The software programs and computer technologies that have proliferated over the years to make our work easier have grown to the point that they often make it more difficult, if not impossible, to actually do the work we were hired to do. The end result of the new computer-driven college professoriate is a bureaucratic process of demands on our time that often become an end in themselves. Sometimes it feels like we are becoming the robotized creatures we read about in science-fiction novels.
Furthermore, these computerized complications of our professions do not begin and end in the workplace. They have crept into every facet of our personal lives. Medical records, banking systems, utility bills, ordering a take-out meal, email systems that change every year—they all direct us, often against our wills, to electronic transactions. So, if we use those apps, as we are forced to do, we must periodically go back and start all over again in a never-ending cascade of even more electronic reeducation.
I know I am not the first person to speak out against the robotizing of the human race through software technologies. David Graeber became an international sensation when he wrote an essay, and later a book, based on the following idea: “Technology has been marshaled, if anything, to figure out ways to make us all work more ... Huge swathes of people, in Europe and America in particular, spend their entire working lives performing tasks they secretly believe do not really need to be performed.”

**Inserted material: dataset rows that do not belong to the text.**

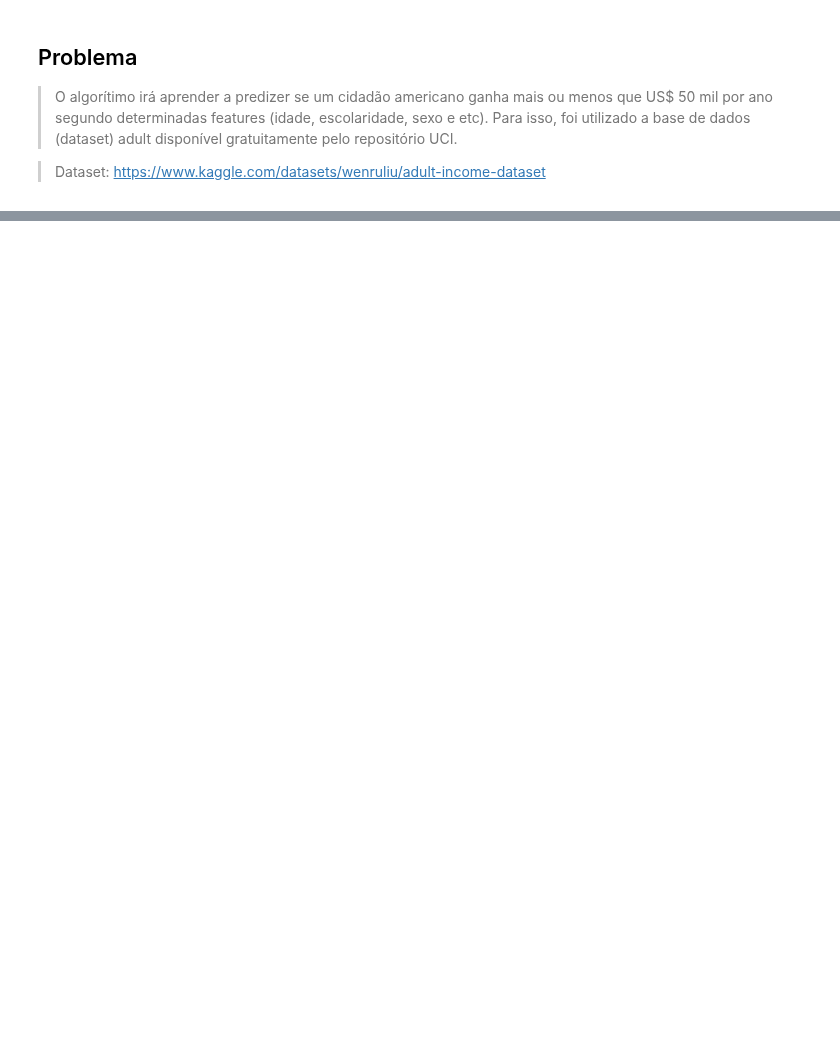
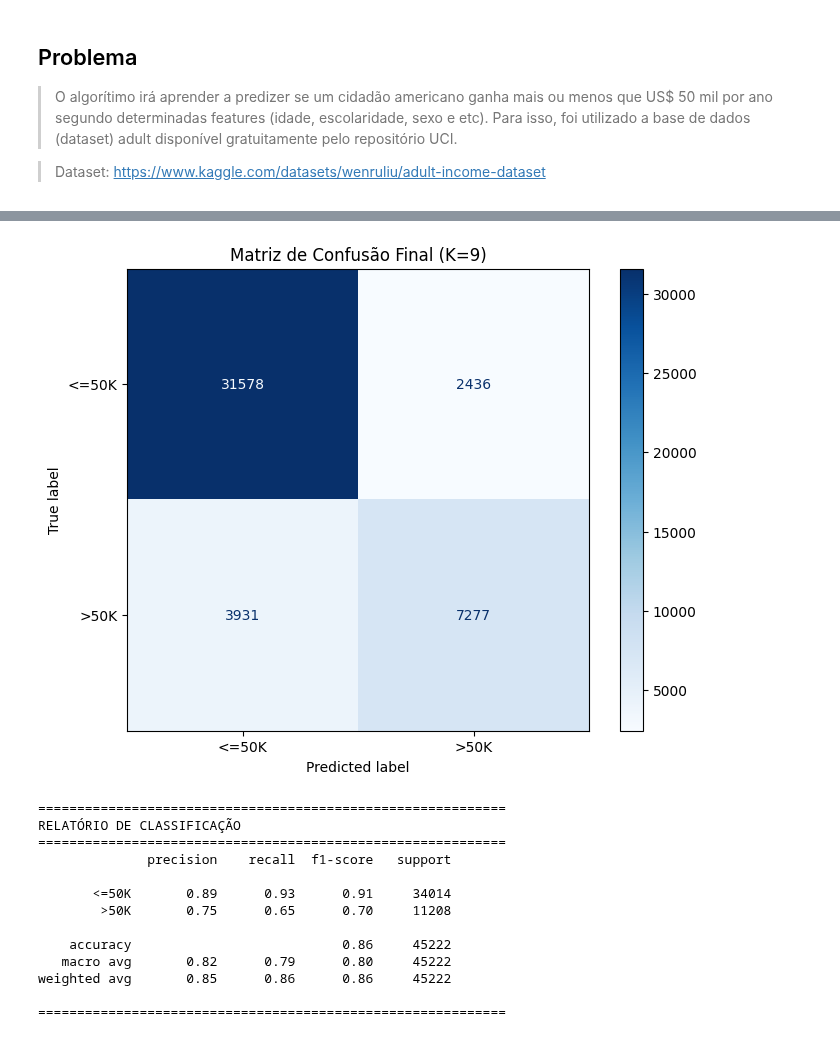
Before and after one commit to Ryan-S-S/Monitoria, a Jupyter notebook: Técnicas de Aprendizagem Diversas/KNN/Exemplo Salario.ipynb, the cells around one changed output, grey strips where cells are left out. Cells and saved outputs as stored; diff of their text form; code cells hidden in the pictures; blank space fills up the shorter version.

```diff
--- a/Técnicas de Aprendizagem Diversas/KNN/Exemplo Salario.ipynb
+++ b/Técnicas de Aprendizagem Diversas/KNN/Exemplo Salario.ipynb
@@ -223,0 +122,57 @@ ax.set_zlabel('MSE')
+# %%
+# =================================================================
+# 7. Métricas do Modelo
+# =================================================================
+from sklearn.metrics import confusion_matrix, classification_report, ConfusionMatrixDisplay
+
+# Treinar o modelo final com o melhor K encontrado
+# (Utilizando X e y de todo o dataset mesmo)
+best_k = int(df_knn.loc[index_opt, 'k_list'])
+
+knn_final = KNeighborsClassifier(n_neighbors=best_k)
+knn_final.fit(X, y)
+
+# Realizar as predições
+y_pred = knn_final.predict(X)
+
+# Gerar a Matriz de Confusão
+cm = confusion_matrix(y, y_pred)
+# %%
+# =================================================================
+# 8. Visualização Gráfica da Matriz de Confusão
+# =================================================================
+target_le = preprocessing.LabelEncoder()
+target_le.fit(df['class']) # 'df' ainda contém os dados originais processados
+
+# Visualização Gráfica
+fig, ax = plt.subplots(figsize=(8, 6))
+disp = ConfusionMatrixDisplay(confusion_matrix=cm, display_labels=target_le.classes_)
+
+# Plotar
+disp.plot(ax=ax, cmap='Blues', values_format='d')
+
+plt.title(f'Matriz de Confusão Final (K={best_k})')
+plt.grid(False)
+plt.show()
+
+# Relatório de Classificação
+print("\n" + "="*60)
+print("RELATÓRIO DE CLASSIFICAÇÃO")
+print("="*60)
+print(classification_report(y, y_pred, target_names=target_le.classes_))
+print("="*60)
+# %% [output]
+[figure, added]
+============================================================
+RELATÓRIO DE CLASSIFICAÇÃO
+============================================================
+              precision    recall  f1-score   support
+
+       <=50K       0.89      0.93      0.91     34014
+        >50K       0.75      0.65      0.70     11208
+
+    accuracy                           0.86     45222
+   macro avg       0.82      0.79      0.80     45222
+weighted avg       0.85      0.86      0.86     45222
+
+============================================================
```
Also changed, not shown: parts of 10 cells of this notebook, 33 other files.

Graeber expands on this in a variety of ways. He wrote extensively about people in pointless jobs who create still more work for others with ever-changing expectations and computerized work assignments. Often, he claims, this is accomplished through deliberately unending demands for these workers to consistently learn new computer technologies. Those higher in the employment chain of command then watch those beneath them engage in a frenzy of make-work. The whole point, according to Graeber, is to make those higher in the employment food chain look like they’re doing something useful, when often they are merely creating unnecessary work assignments for others. It also makes consumers an extension of their workforces as they are increasingly saddled with these bureaucratic demands.
If Graeber is correct, and many people believe he is judging by the response to his book and essays, the humanities seem especially vulnerable to the proliferation of these demands on workers’ time. It is hard to imagine that Michelangelo, Da Vinci, or a host of other Renaissance artists could have helped the human race take a leap into a higher form of artistic or esthetic contemplation if they were strapped every day to a computer work station. Nor would their time have been better used memorizing modern computerized technology to help them mix their paints so just the right colors were being used on their canvases. No, they used hands-on, up-close, old-fashioned methods of mixing and applying those paints until the humanity of their subjects shone through clearly and brilliantly.
I am not by any means opposed to all computer technology. Some of those changing technologies have made my jobs as an author and college professor easier. However, I believe we may have passed the point where endless computer programs take control of every aspect of our lives and then need to be changed and modified in accelerating patterns until they are ultimately counterproductive.
Perhaps it is a stretch, but it feels like we are doing to ourselves in every aspect of human life what the automobile manufacturers did when they created cars that were wholly dependent on computer chips that are no longer available. Those cars now sit in dealer parking lots or owners’ garages, while older used cars that are not dependent on computers are selling in record numbers. Why? Those older models are simpler to operate, they don’t break down as often, and they don’t need a highly trained technician to repair them. Then, recently, the entire worldwide supply chain has been stymied by a shortage of computer chips, thus handicapping real economic growth.
Where is all of this taking us?
Henry Adams, The Education of Henry Adams, "A Dynamic Theory of History" (1904). Anthology of American Literature, Vol II., Pearson/ Prentice Hall, 2004.
David Graeber, Bull Shit Jobs, A Theory (2018). New York: Simon and Schuster.